Posted on October 18, 2013 9:59 am
These days, it’s not unusual for someone to work from home. More and more people have created a home office for themselves, a little bit of workspace from which they can park a computer and take care of business.
One of our clients came to us with a home office problem. The space he used for his office was separated from the rest of the house with just a wide archway. The room’s location was off the side of the entry hallway directly across from the dining room, which also was set apart with the same large archway. Both the office and the dining room were toward the front of the house, the front door and the entry foyer.
Without a wall or a door at the office, there was no way to reduce or shut out any normal noise or activity from the other inhabitants of the house. This became an ever increasing problem as our client’s young toddler got older, more mobile and entered the office more frequently, and the house became a busier place.
Our client needed to find a way to reduce the noise yet not feel isolated from the family. The solution was to remove the archway and install a set of large double French doors, over which were installed a transom. To unify the look, we also removed the archway from the opposite dining room and installed the same transom. This allowed a visual connect from one room to the next, and also gave the house a more contemporary style.
The addition of the new glass doors and transoms allowed our client to control the sounds that entered his office space but it did not deter him from seeing what was going on outside of his workspace. He had a window into the rest of the house, which allowed him to still feel like part of the family, and could work more effectively.
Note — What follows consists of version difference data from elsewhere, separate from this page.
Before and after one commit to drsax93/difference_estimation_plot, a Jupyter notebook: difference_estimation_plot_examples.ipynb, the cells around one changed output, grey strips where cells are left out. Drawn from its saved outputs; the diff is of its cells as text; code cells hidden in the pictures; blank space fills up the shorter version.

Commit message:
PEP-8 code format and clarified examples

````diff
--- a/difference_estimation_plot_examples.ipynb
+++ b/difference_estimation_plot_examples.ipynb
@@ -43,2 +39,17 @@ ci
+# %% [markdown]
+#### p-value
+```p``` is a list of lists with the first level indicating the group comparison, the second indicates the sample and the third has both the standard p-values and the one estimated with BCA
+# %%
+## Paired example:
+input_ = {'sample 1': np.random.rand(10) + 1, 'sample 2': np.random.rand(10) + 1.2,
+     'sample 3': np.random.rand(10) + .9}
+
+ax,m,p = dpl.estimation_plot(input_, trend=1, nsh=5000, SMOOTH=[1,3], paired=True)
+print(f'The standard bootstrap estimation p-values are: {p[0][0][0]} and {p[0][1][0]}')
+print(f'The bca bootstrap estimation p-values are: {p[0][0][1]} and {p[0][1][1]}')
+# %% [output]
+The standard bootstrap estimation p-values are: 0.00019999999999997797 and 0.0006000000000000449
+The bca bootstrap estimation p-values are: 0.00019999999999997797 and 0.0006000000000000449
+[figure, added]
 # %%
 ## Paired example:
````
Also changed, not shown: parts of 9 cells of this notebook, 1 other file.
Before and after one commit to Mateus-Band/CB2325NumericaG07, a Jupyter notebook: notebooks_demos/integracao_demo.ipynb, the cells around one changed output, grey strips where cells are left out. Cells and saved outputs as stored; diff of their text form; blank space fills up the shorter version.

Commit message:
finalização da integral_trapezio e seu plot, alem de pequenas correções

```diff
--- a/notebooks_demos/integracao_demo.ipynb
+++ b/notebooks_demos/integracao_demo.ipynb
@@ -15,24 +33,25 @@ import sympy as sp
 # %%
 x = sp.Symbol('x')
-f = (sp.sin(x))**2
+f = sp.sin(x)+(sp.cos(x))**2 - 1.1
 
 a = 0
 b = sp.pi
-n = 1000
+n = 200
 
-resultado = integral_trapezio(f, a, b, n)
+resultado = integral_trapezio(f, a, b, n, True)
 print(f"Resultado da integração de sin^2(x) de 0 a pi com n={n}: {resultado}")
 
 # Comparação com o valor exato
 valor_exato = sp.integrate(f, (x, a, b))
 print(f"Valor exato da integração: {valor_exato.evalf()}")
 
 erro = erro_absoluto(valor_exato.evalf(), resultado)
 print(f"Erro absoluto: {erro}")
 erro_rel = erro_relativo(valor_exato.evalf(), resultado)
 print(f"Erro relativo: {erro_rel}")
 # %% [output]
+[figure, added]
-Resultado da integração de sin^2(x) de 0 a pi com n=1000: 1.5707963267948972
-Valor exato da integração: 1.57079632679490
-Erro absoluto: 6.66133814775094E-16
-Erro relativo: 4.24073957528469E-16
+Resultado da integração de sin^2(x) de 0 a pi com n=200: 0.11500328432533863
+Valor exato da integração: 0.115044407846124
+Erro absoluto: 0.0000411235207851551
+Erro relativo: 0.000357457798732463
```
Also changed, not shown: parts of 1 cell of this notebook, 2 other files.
In addition, the new design added light and dimension to the foyer and to the rest of the home.
See BEFORE and AFTER photos in our Project Showcase.